ASHIs groundbreaking Position Statement, in its sixth edition, is your starting point and your roadmap for navigating the legislative highway. The Statement contains a model bill you can use as a template to share with legislators. Also, use the model to determine whether you should support or oppose a draft bill. Even if you are working against regulation, you will need the Position Statement to determine if and when you need to shift tactics and promote a draft that is pro-inspector and pro-consumer.

The Position Statement contains summaries on key elements of regulation that identify ASHI as the private sectors leading resource for all parties interested in questions regarding the regulation of our profession.

Want to see how other states have done with their regulations? Turn to the report card at the back of the Statement.

You can download the Position Statement in pdf format. Call 847-954-3177 or e-mail bobk@ashi.org if you would like saddle-stitched copies.

Want to read thumbnail descriptions of all 32 existing laws? Want to read the laws themselves and the rules and regulations? Go to the Home Inspection Profession section of www.ash.org and look for State Regulations in the column on the left.

ASHI Legislative Guidebook

Whether you are just beginning with legislative activity or are a seasoned pro, you’ll want to read the ASHI Legislative Guidebook. Written in 1997 by Janet Swandby, this classic manual gives you detailed information on every aspect of the legislative arena, from contacting your elected officials, to building coalitions, to testifying at hearings, to hiring a lobbyist and much, much more. This is an insider’s look at the legislative process that will give you the confidence and tools to make a difference. You can find the Guidebook on the ASHI Web site in the Members Only area, also under Publications/Legislative Publications.

ASHI's Legislative Action Center

ASHI has created a special site, the Legislative Action Center, to promote awareness of important home inspection issues and to facilitate discussion on matters involving government regulation of home inspectors.

The Center allows members to identify their elected representatives, from the White House to town hall, and it provides e-mail addresses and other contact information. There also is information about elections and candidates.

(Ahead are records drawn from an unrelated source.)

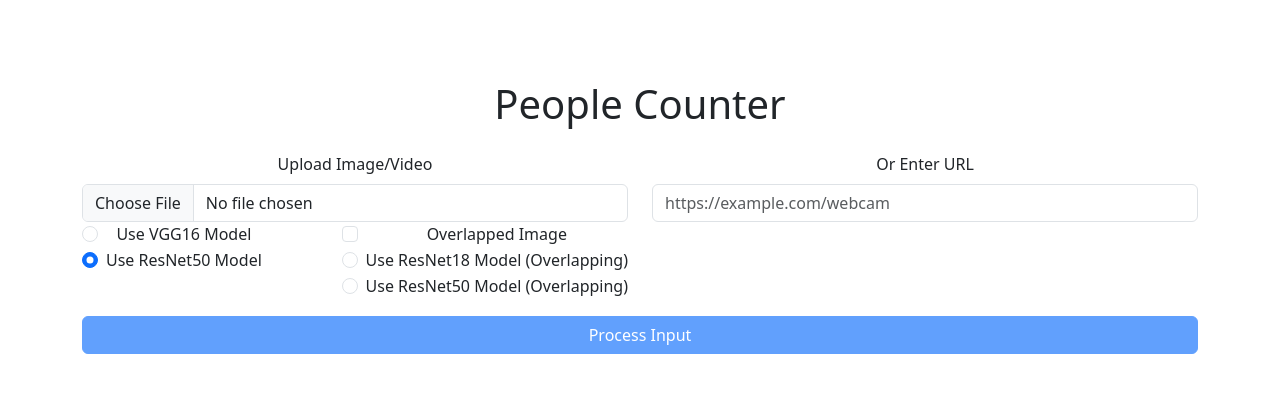
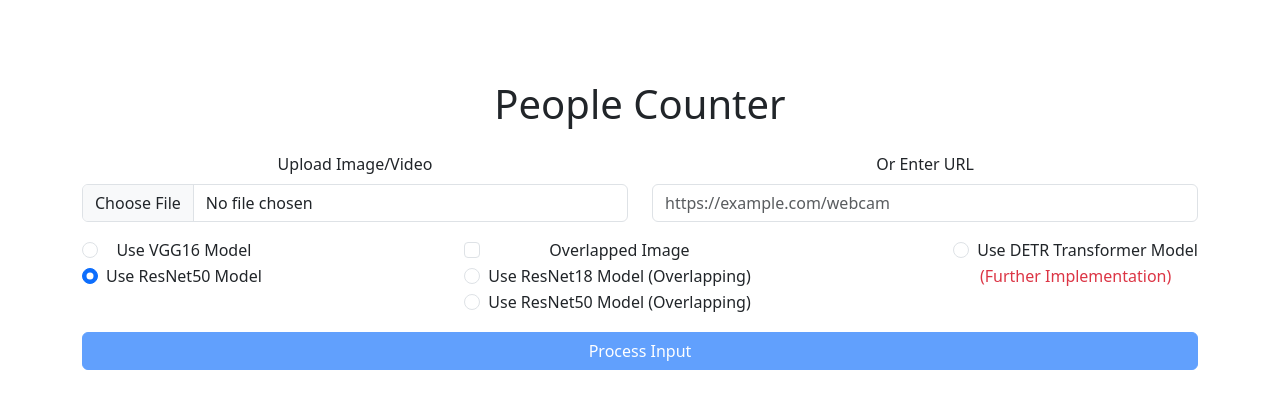
Before and after one commit to harinivas-28/Object-Detection-In-Images, a React (Vite) app: page / in a window 1280 px wide. Shown: the top 408 px of the page. Built offline with nearby package versions, Linux system fonts and the light colour scheme.

Commit message:
Add support for DETR model selection and display results from Faster R-CNN

```diff
--- a/src/App.jsx
+++ b/src/App.jsx
@@ -9,7 +9,7 @@ import {
   Alert,
   ProgressBar
 } from "react-bootstrap"
-import { Camera, Link, Upload } from "lucide-react"
+import { Camera, Heading5, Link, Upload } from "lucide-react"
 import "bootstrap/dist/css/bootstrap.min.css"
 import Papa from 'papaparse'; // Import PapaParse for CSV parsing
 import './App.css';
@@ -27,6 +27,7 @@ const App = () => {
   const [groundTruth, setGroundTruth] = useState("Not available");
   const [csvData, setCsvData] = useState([]);
   const [processedImage, setProcessedImage] = useState(null);
+  const [fasterResNetResult, setFasterResNetResult] = useState(null);
 
   const timerRef = useRef(null)
   const imgRef = useRef(null)
@@ -43,18 +44,30 @@ const App = () => {
   }, []);
 
   const handleInputChange = e => {
-    const file = e.target.files?.[0]
+    const file = e.target.files?.[0];
     if (file) {
-      setInput(file)
-      setInputType(file.type.startsWith("image/") ? "image" : "video")
+      setInput(file);
+      setInputType(file.type.startsWith("image/") ? "image" : "video");
 
       // Extract the file name and search in the CSV data
       const fileName = file.name;
-      const found = csvData.find(row => row.image_file_name === fileName);
-      if (found) {
+      let found = csvData.find(row => row.image_file_name === fileName);
+      if (found && found.count) {
         setGroundTruth(found.count);
       } else {
-        setGroundTruth("Not available");
+        // If not found or count is not available, search in labels_OV.csv
+        fetch('/src/labels_OV.csv')
+          .then(response => response.text())
+          .then(data => {
+            const parsedData = Papa.parse(data, { header: true }).data;
+            found = parsedData.find(row => row.filename === fileName);
+            if (found) {
+              setGroundTruth(`Total: ${found.total}, Overlapped: ${found.duplicates}, Original: ${found.original}`);
+            } else {
+              setGroundTruth("Not available");
+            }
+          })
+          .catch(error => console.error('Error loading CSV data:', error));
       }
     }
   }
@@ -136,6 +149,11 @@ const App = () => {
     formData.append("inputType", inputType)
     formData.append("overlapped", overlapped)
     formData.append("selected_model", selectedModel)
+    if (selectedModel === 'DETR') {
+      setError("DETR model is not available for image processing");
+      setLoading(false);
+      return;
+    }
 
     if (inputType === 'video' || inputType === 'url') {
       setLoading(true)
@@ -182,6 +200,7 @@ const App = () => {
         }
 
         setProcessedImage(resData.image);
+        setFasterResNetResult(resData.total_people);
       } catch (err) {
         console.error("Error:", err);
         setError(`Failed to process image: ${err.message}`);
@@ -265,7 +284,20 @@ const App = () => {
                 accept="image/*,video/*"
               />
             </Form.Group>
-            <Form.Group controlId="overlapCheckbox" className="flex-container">
+          </Col>
+          <Col md={6}>
+            <Form.Group>
+              <Form.Label>Or Enter URL</Form.Label>
+              <Form.Control
+                type="url"
+                onChange={handleUrlChange}
+                placeholder="https://example.com/webcam"
+              />
+            </Form.Group>
+          </Col>
+        </Row>
+        <Row className="mb-3">
+        <Form.Group controlId="overlapCheckbox" className="flex-container">
               <div>
                 <Form.Check
                   type="radio"
@@ -304,18 +336,17 @@ const App = () => {
                   checked={selectedModel === 'ResNet50Overlapped'}
                 />
               </div>
+              <div>
+              <Form.Check
+                  type="radio"
+                  label="Use DETR Transformer Model"
+                  value="DETR"
+                  onChange={handleRadioChange}
+                  checked={selectedModel === 'DETR'}
+                />
+              <p className="text-danger">(Further Implementation)</p>
+              </div>
             </Form.Group>
-          </Col>
-          <Col md={6}>
-            <Form.Group>
-              <Form.Label>Or Enter URL</Form.Label>
-              <Form.Control
-                type="url"
-                onChange={handleUrlChange}
-                placeholder="https://example.com/webcam"
-              />
-            </Form.Group>
-          </Col>
         </Row>
         <div className="d-grid">
           <Button variant="primary" type="submit" disabled={loading || !input}>
@@ -347,7 +378,7 @@ const App = () => {
       {(inputType==='video' || inputType === 'image') && (
         <Row className="mt-3">
           <Col md={6}>
-            <p>Input Image</p>
+            <h5>Input Image</h5>
             <div className="ratio ratio-16x9">
               <img
                 ref={imgRef}
@@ -358,7 +389,7 @@ const App = () => {
             </div>
           </Col>
           <Col md={6}>
-          <p>Processed Image</p>
+          <h5>Processed Image</h5>
             {processedImage && (
               <div className="ratio ratio-16x9">
                 <img
@@ -384,6 +415,11 @@ const App = () => {
           Number of people detected: {result}
         </Alert>
       )}
+      { fasterResNetResult !== null && (
+        <Alert variant="primary" className="mt-3">
+          PyTorch R-CNN ResNet50 Model Pretrained: {fasterResNetResult}
+        </Alert>
+      )}
       {error && (
         <Alert variant="danger" className="mt-3">
           {error}
```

One of the very best features is an Issues and Legislation page that ASHI can use to develop grass-roots campaigns by posting updated information on introduced legislation. Finally, HQ can create alerts and messages that ASHI members can send to their elected reps to lobby for a chapters positions on bills. In the last two years, several chapters and states have used these messages to defeat terrible legislation.

Your ASHI Legislative Committee


Last, but not least, you have the services of the ASHI Legislative Committee (LGC) just an e-mail or phone call away. The LGC will respond to requests for bill review and tips on coalition building, hiring lobbyists, PAC startup and other vital issues. Contact the LGC through Bob Kociolek, ASHI director of cChapter relations and state affairs, at bobk@ashi.org or 847-954-3177.

It' s Up to You!

ASHI provides more legislative services and tools for its members than any other inspector organization. These are your dues dollars working for you. Of course, you must decide your positions and strategies for legislation in general and specific bills in particular. Were here to help.